off. It is amazing it only took us a total of 5 minutes walk from one side of the island to the other but 2 hours on a boat to get from one side of the lagoon to the other. We were then given lunch of freshly caught fish, the local dish of coconut bread.
Before we left came the highlight of shark feeding, there were several small black tips which one of the guides fished out using the left overs of our lunch grabbing the fins of the shark as they came to feed, then posed with it for photo's, which we were not to happy about as he obviously stressed the shark, we would have been quite happy in watching the sharks thrashing around whilst feeding and not catching one.
Rangiroa has one of the largest pearl farm industry's in French Polynesia, the farm we visted employed about 45 people, and with a population of just a few thousand is one of the main employers on the island. One person opens the oysters then passes them to the surgeon who takes a nucleus and implants it in the oyster with a graft over the top of
the nucleus. The Oysters are then placed in a tank to make sure the oyster accepts the necleus, as quite a few just spit them out. If the Oyster rejects the nucleus then they are retreaved and relpanted into another oyster. After this they are then moved to the ocean and kept in nets, the whole process of making the perals taking about 18 months. Each oyster can be used 3 to 4 times. Of course you can't go to a pearl farm and not try oysters, these aren't like the french type you just swollow they are cut up and chewed. Sue took some persuading but after I tried them and didn't throw up, she had a go, summing the taste and texture up is a bit like chewing salty chewing gum.
The rest of our time on the island was spent cycling round on the accessible area's on the rusty brakless bike the pension provided us with. It took us about 3 hours to do a full circuit of the habitated island with stop off to see the sights.
There are some pretty strong tidal currents around Rangiroa due to the structure of the island which
is basically a massive ring of mouts (little islands) with a massive logoon in the middle which is about 28 by 70km wide. Each motu is seperated from the other by a pass or inlet into the sea from the lagoon. One of the deepest passes into the lagoon is Tiputa pass which was right next to where we were staying. The pass is approximately 70m deep at its deepest point and is wherre we did most of our diving.
Kayacking does seem to one of the major pass times in Rangiroa where they go out and paddle into tiputa pass while the tide is changing. The kayakers seem to struggle for ages going nowhere before they suddenly catch a wave, once they catch one they speed along on the crest of the wave for a few minutes. This also seems to be the dolphins favorite pass time as at about 5 o'clock every day, several dolphins can be seen breaking the surface jumping along and playing in the current.
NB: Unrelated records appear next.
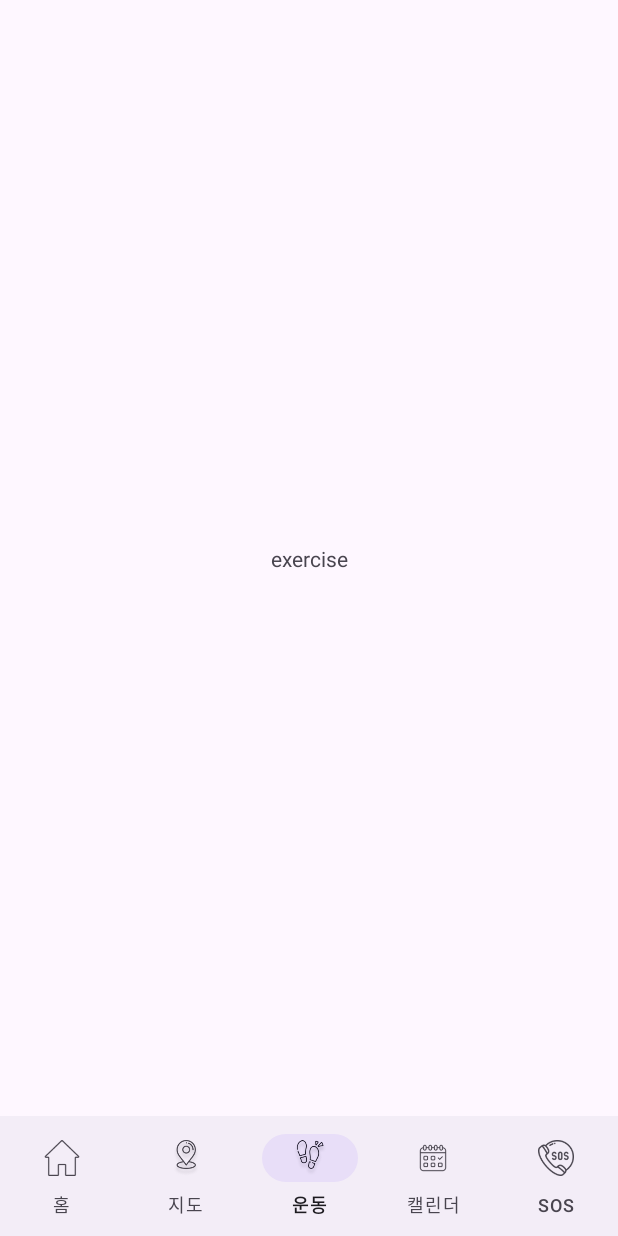
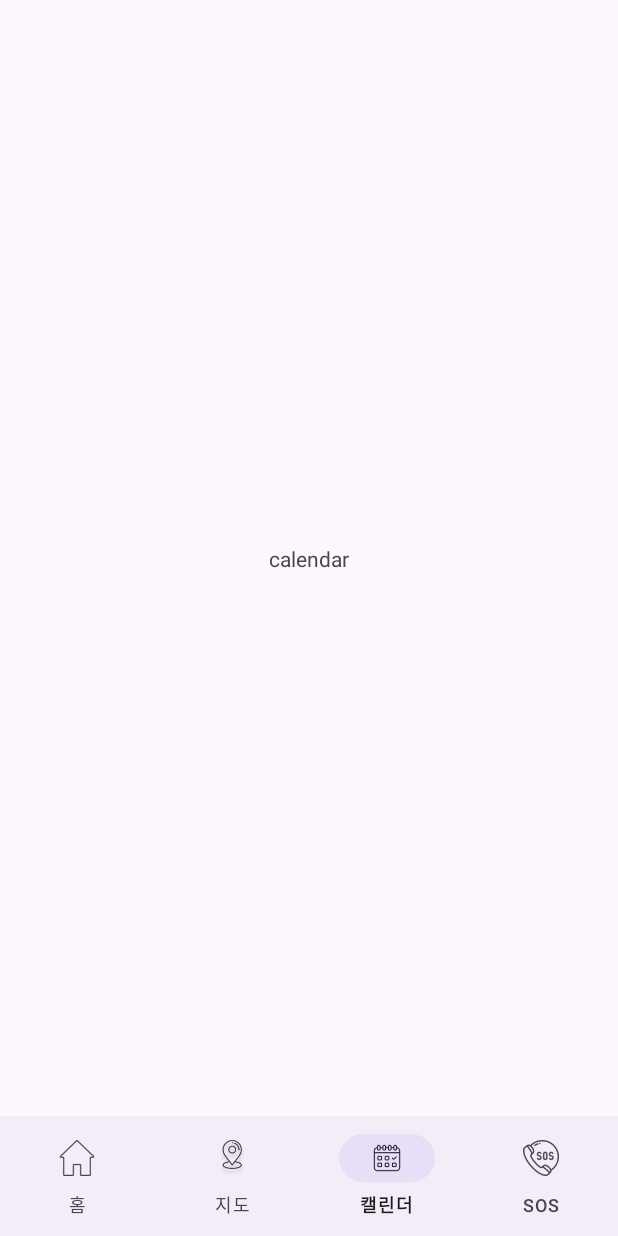
Before and after one commit to worhs02/GpsTracking, an Android app: the MainActivity screen opened directly, with no data from a screen before it, item 3 of the bottom bar chosen, on a phone screen of 412 x 824 dp. Run offline under Robolectric (Android 15) with nearby library versions, the phone set to English and light mode, and no system bars.

Commit message:
운동 탭바 삭제

```diff
--- a/hwan/mountain/app/src/main/java/com/example/mountain/ExerciseFragment.kt
+++ /dev/null
@@ -1,18 +0,0 @@
-package com.example.mountain
-
-import android.os.Bundle
-import android.view.LayoutInflater
-import android.view.View
-import android.view.ViewGroup
-import androidx.fragment.app.Fragment
-
-class ExerciseFragment : Fragment() {
-
-    override fun onCreateView(
-        inflater: LayoutInflater, container: ViewGroup?,
-        savedInstanceState: Bundle?
-    ): View? {
-        // Inflate the layout for this fragment
-        return inflater.inflate(R.layout.fragment_exercise, container, false)
-    }
-}
--- a/hwan/mountain/app/src/main/java/com/example/mountain/MainActivity.kt
+++ b/hwan/mountain/app/src/main/java/com/example/mountain/MainActivity.kt
@@ -23,9 +23,6 @@
                 R.id.nav_map -> {
                     selectedFragment = MapFragment()
                 }
-                R.id.nav_exercise -> {
-                    selectedFragment = ExerciseFragment()
-                }
                 R.id.nav_calendar -> {
                     selectedFragment = CalendarFragment()
                 }
--- a/hwan/mountain/app/src/main/res/layout/fragment_exercise.xml
+++ /dev/null
@@ -1,16 +0,0 @@
-<?xml version="1.0" encoding="utf-8"?>
-<androidx.constraintlayout.widget.ConstraintLayout xmlns:android="http://schemas.android.com/apk/res/android"
-    android:layout_width="match_parent"
-    android:layout_height="match_parent"
-    xmlns:app="http://schemas.android.com/apk/res-auto">
-
-    <TextView
-        android:layout_width="wrap_content"
-        android:layout_height="wrap_content"
-        android:text="exercise"
-        app:layout_constraintTop_toTopOf="parent"
-        app:layout_constraintBottom_toBottomOf="parent"
-        app:layout_constraintStart_toStartOf="parent"
-        app:layout_constraintEnd_toEndOf="parent" />
-
-</androidx.constraintlayout.widget.ConstraintLayout>
--- a/hwan/mountain/app/src/main/res/menu/bottom_nav_menu.xml
+++ b/hwan/mountain/app/src/main/res/menu/bottom_nav_menu.xml
@@ -9,10 +9,6 @@
         android:icon="@drawable/ic_map"
         android:title="지도" />
     <item
-        android:id="@+id/nav_exercise"
-        android:icon="@drawable/ic_exercise"
-        android:title="운동" />
-    <item
         android:id="@+id/nav_calendar"
         android:icon="@drawable/ic_calendar"
         android:title="캘린더" />
```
Tot: 2.173s; Tpl: 0.081s; cc: 10; qc: 61; dbt: 0.0414s; 1; m:saturn w:www (126.96.36.199); sld: 1;
; mem: 1.4mb